> DATA FOR REVIEW
______
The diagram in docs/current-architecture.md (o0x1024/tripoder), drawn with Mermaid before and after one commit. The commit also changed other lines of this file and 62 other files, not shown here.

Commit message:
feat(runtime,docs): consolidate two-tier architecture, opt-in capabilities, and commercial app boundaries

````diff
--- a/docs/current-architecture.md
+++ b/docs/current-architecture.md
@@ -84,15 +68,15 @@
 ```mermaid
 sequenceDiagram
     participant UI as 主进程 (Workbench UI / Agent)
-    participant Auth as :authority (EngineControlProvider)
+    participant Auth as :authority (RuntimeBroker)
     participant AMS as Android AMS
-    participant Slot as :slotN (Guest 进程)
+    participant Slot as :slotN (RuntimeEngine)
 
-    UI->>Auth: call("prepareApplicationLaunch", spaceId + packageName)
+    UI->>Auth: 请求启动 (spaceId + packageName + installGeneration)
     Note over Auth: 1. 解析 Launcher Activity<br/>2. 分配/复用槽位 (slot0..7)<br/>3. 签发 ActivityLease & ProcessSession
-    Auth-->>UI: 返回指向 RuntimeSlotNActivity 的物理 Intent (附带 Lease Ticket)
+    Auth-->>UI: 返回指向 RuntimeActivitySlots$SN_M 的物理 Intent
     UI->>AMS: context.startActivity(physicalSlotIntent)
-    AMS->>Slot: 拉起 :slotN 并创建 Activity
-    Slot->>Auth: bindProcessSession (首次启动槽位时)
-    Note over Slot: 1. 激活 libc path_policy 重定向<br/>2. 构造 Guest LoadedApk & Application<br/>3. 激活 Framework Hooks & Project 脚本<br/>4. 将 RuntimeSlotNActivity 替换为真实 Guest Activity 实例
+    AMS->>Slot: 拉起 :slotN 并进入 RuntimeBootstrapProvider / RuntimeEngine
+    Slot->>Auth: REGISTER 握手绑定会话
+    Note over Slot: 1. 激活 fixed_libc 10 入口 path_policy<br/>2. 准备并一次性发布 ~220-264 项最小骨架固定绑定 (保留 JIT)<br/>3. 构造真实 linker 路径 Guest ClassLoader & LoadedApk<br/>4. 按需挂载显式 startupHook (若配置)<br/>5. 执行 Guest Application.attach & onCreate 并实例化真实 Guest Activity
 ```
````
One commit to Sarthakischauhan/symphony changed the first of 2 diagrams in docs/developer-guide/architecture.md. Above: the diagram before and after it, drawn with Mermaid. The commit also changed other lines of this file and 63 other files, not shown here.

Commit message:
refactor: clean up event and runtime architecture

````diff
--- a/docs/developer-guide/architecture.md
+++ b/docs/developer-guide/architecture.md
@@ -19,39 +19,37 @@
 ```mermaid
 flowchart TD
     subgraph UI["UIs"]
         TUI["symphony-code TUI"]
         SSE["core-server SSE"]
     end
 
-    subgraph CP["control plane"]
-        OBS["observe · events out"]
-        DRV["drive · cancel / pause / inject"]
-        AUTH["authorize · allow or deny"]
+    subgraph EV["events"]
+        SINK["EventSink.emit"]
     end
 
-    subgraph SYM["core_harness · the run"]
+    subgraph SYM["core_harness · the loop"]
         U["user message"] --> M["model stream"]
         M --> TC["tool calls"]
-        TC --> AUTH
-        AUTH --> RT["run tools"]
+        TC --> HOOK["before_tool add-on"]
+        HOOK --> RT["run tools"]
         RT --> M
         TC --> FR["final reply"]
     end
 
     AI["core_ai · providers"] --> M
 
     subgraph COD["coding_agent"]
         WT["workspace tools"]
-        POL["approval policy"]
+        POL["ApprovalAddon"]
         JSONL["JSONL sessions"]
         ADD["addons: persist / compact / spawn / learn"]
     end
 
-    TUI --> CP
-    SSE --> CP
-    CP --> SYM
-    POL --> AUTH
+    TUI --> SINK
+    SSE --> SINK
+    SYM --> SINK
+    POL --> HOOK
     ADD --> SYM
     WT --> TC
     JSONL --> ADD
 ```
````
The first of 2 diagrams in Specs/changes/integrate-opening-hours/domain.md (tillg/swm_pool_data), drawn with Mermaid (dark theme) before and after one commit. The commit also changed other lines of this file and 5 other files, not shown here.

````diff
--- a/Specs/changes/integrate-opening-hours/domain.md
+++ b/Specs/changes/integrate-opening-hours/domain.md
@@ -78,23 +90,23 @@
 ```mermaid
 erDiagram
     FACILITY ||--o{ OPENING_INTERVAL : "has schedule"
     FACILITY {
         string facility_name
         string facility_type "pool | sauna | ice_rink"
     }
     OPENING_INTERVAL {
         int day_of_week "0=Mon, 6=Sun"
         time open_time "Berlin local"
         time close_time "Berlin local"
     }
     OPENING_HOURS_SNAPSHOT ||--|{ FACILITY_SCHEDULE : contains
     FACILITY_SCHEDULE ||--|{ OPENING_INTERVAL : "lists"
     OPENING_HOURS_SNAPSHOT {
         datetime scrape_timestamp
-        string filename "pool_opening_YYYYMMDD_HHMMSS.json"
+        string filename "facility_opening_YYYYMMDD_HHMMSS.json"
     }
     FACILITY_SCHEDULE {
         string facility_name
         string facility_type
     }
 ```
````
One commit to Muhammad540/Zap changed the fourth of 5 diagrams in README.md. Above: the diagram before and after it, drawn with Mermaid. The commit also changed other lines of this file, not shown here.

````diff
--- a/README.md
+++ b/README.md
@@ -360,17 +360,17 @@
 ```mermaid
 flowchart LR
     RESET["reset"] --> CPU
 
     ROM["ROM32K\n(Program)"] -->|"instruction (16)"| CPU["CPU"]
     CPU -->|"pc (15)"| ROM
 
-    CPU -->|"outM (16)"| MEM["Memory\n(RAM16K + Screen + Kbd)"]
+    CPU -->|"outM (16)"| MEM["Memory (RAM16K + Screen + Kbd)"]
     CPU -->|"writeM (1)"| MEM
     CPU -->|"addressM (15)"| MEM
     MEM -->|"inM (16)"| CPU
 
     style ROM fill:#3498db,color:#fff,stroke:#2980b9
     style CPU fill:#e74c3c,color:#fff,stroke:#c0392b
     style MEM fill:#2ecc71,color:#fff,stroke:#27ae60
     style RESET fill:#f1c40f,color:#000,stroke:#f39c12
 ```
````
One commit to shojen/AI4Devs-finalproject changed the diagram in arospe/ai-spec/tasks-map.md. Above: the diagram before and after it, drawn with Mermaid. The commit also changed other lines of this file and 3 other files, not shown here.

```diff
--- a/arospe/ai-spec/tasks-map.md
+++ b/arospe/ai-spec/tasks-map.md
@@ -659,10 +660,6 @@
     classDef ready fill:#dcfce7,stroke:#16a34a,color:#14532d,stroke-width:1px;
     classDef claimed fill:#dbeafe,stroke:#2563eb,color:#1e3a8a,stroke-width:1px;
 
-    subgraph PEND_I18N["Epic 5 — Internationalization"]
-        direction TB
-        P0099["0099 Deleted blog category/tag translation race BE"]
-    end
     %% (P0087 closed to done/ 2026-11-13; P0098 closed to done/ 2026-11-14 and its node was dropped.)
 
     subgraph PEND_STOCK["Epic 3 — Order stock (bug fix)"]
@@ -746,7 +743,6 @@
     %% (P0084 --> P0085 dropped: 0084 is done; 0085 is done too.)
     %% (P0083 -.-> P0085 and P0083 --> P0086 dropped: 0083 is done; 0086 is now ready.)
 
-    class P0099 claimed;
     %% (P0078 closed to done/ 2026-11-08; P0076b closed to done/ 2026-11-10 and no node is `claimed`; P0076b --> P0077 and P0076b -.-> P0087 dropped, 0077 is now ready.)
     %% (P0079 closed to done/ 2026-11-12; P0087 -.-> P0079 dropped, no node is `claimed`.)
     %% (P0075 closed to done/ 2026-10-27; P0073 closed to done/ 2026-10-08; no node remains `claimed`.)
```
______
> THE PROBLEM
In the data above, find each line that uses the string "width". Copy it.

> RESPONSE TO THE TASK
     classDef ready fill:#dcfce7,stroke:#16a34a,color:#14532d,stroke-width:1px;
     classDef claimed fill:#dbeafe,stroke:#2563eb,color:#1e3a8a,stroke-width:1px;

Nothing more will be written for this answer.